Family[edit]

He married Anne, daughter of Sir Thomas Daniel of Beswick Hall, Yorkshire, on 19 March 1674 and had seven children:[4][a]

  • John Acland (c.1674–1703)
  • Hugh Acland
  • Rev. Thomas Acland (d. 11 September 1735), rector of South Brent and prebendary of Exeter, married Catherine Wilcocks on 12 February 1712 and had issue
  • Arthur Daniel Acland (d. 1690/1), died without issue
  • Charles Acland (d. 1713)
  • Francis Acland (d. 1719), a merchant in Coimbra, died without issue
  • Elizabeth Acland (d. 1694)

On his death in 1714 he was succeeded in the baronetcy by his grandson, his eldest son John having predeceased him. He was buried on 9 March 1713/4 at Broadclyst.[4]

Notes[edit]

  1. ^ The memorial inscription for Susanna Carleton, neé Acland, (d. 5 February 1696/7) in St. Pancras Church describes her as his daughter, and Vivian concurs; but the age given for her in the inscription makes this impossible, and she appears to have been his sister. Burke's Peerage confuses Arthur Daniel with his nephew Arthur (d. 1740), the son of John Acland.

References[edit]

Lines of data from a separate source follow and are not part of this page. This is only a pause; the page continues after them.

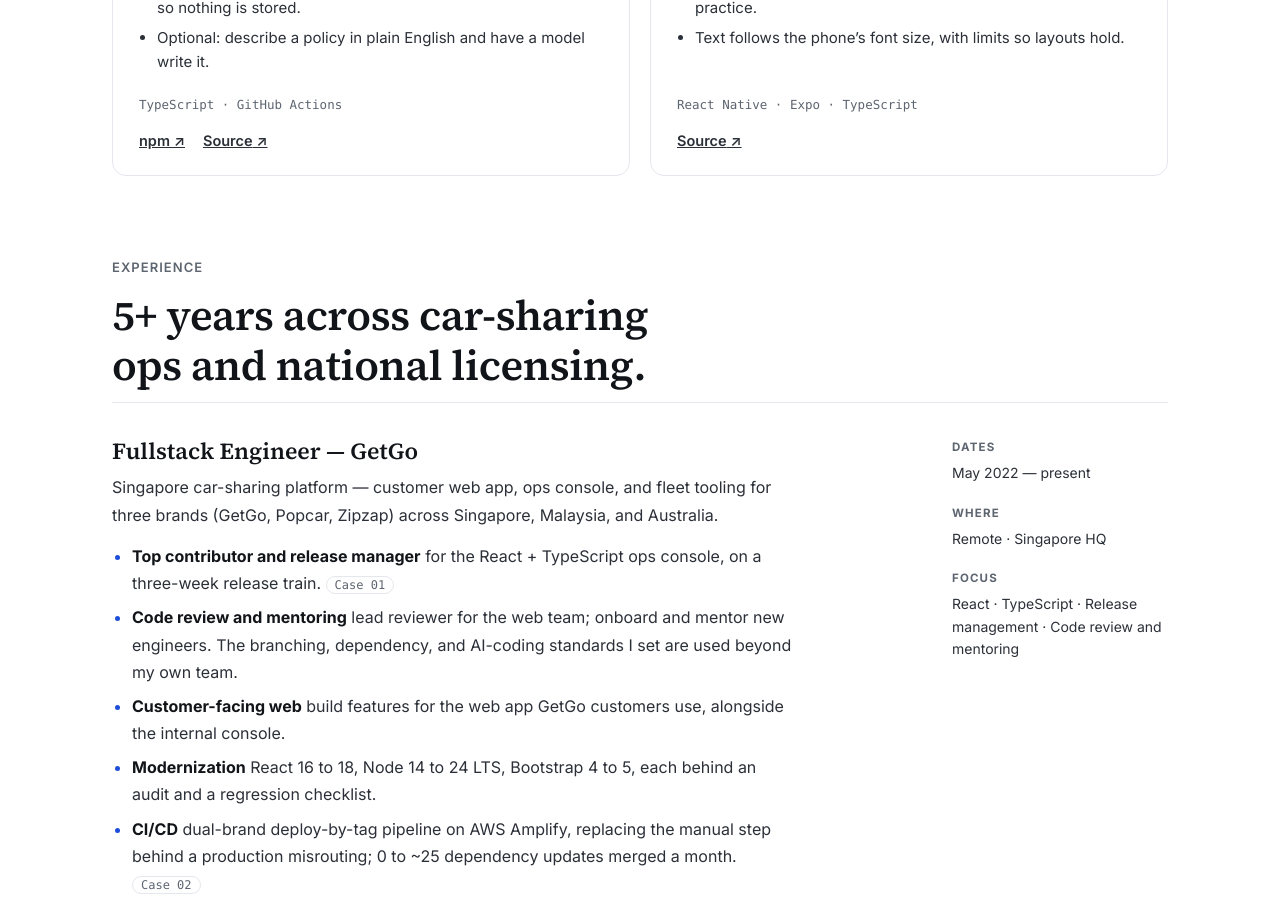
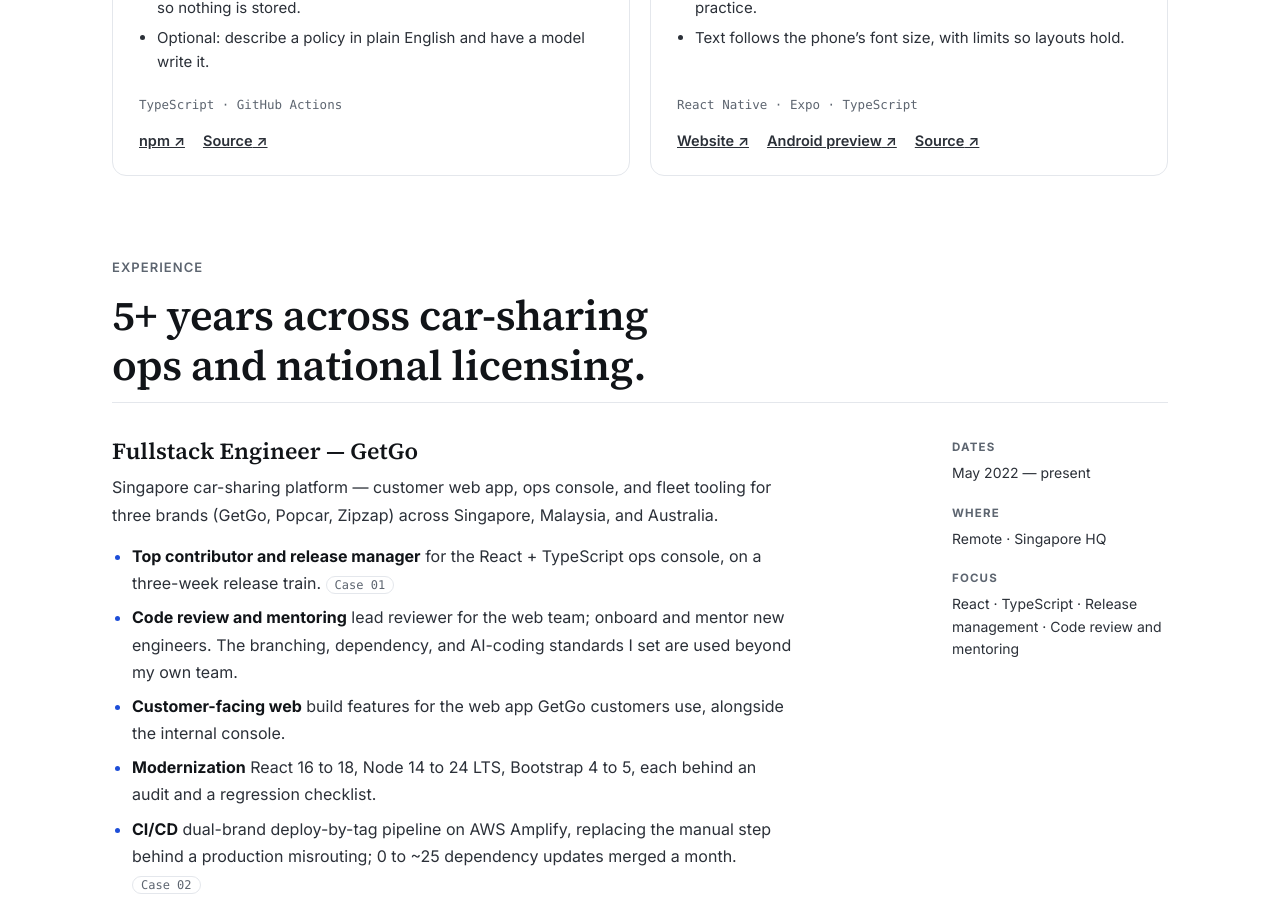
Before and after one commit to heyhadi/heyhadi.github.io, a React (Vite) app: page / in a window 1280 px wide. Shown: the part 3720-4628 px from the top of the page. Built offline with nearby package versions, Linux system fonts and the light colour scheme.

Commit message:
Open source: link the Wird website and Android preview

```diff
--- a/src/data/resume2.ts
+++ b/src/data/resume2.ts
@@ -146,7 +146,11 @@
       'Text follows the phone’s font size, with limits so layouts hold.',
     ],
     stack: 'React Native · Expo · TypeScript',
-    links: [{ label: 'Source', href: 'https://github.com/heyhadi/wird' }],
+    links: [
+      { label: 'Website', href: 'https://heyhadi.github.io/wird/' },
+      { label: 'Android preview', href: 'https://github.com/heyhadi/wird/releases/latest' },
+      { label: 'Source', href: 'https://github.com/heyhadi/wird' },
+    ],
   },
 ];
 
```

  1. ^ Foster, Joseph, ed. (1891). Alumni Oxonienses 1500-1714. Oxford. Retrieved 30 March 2016. 
  2. ^ a b c d e f Crossette, J. S. (1983). "ACLAND, Sir Hugh, 1st of 5th Bt. (c.1639-1714), of Killerton, Devon.". In Henning, B. D. The House of Commons 1660-1690. The History of Parliament Trust. 
  3. ^ Ferris, John P. (1983). "Tiverton". In Henning, B. D. The House of Commons 1660-1690. The History of Parliament Trust. 
  4. ^ a b Vivian, John Lambrick, ed. (1895). The Visitations of the County of Devon: Comprising the Heralds' Visitations of 1531, 1564 & 1620. Exeter: H.S. Eland. pp. 4–5. 
Parliament of England
Preceded by
Nicholas Dennys
John Basset
Member of Parliament for Barnstaple
FebruaryOctober 1679
With: John Basset
Succeeded by
Arthur Acland
John Basset
Preceded by
Samuel Foote
Sir Henry Ford
Member of Parliament for Tiverton
1685–1687
With: William Colman
Succeeded by
Samuel Foote
William Colman
Honorary titles
Preceded by
Francis Fulford
High Sheriff of Devon
1690
Succeeded by
Sampson Hele
Baronetage of England
Preceded by
Arthur Acland
Baronet Acland
(of Columb John)
1672–1714
Succeeded by
Hugh Acland